Your task is to work out how many lines in the data that follows hold "types" and to state that number alone.

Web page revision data

· · · ·

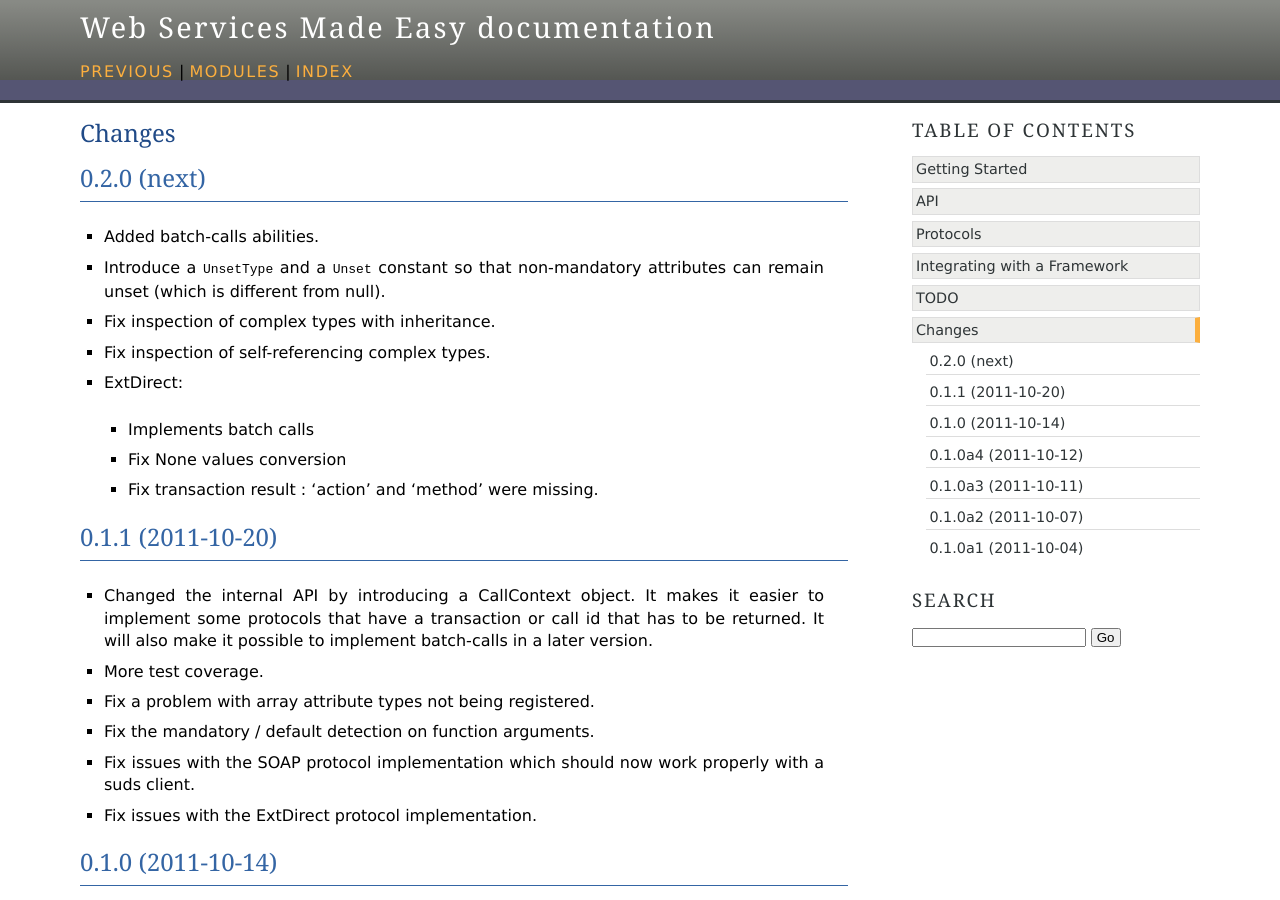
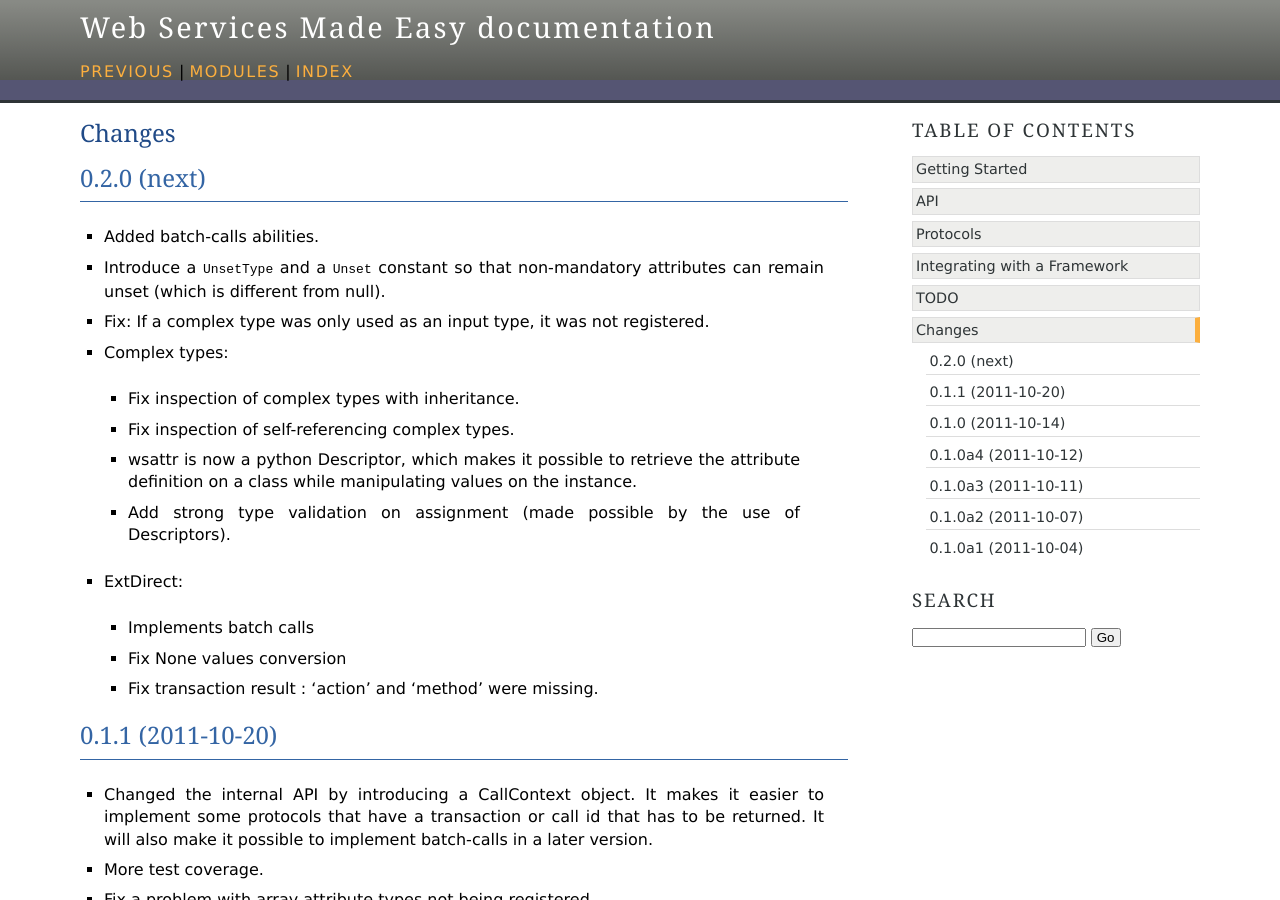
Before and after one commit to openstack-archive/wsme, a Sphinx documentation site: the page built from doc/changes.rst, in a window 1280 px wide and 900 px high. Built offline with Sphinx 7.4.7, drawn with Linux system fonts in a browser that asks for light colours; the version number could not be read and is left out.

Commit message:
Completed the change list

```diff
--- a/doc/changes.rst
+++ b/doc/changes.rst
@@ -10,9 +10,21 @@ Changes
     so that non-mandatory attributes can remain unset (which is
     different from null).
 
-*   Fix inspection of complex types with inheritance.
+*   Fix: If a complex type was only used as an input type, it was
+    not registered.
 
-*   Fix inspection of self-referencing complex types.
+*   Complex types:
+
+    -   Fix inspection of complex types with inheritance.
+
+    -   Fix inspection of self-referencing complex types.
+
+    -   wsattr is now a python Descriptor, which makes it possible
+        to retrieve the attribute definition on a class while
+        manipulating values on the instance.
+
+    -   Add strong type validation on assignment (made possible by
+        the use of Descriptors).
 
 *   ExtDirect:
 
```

· · · ·

_Worked solution_
5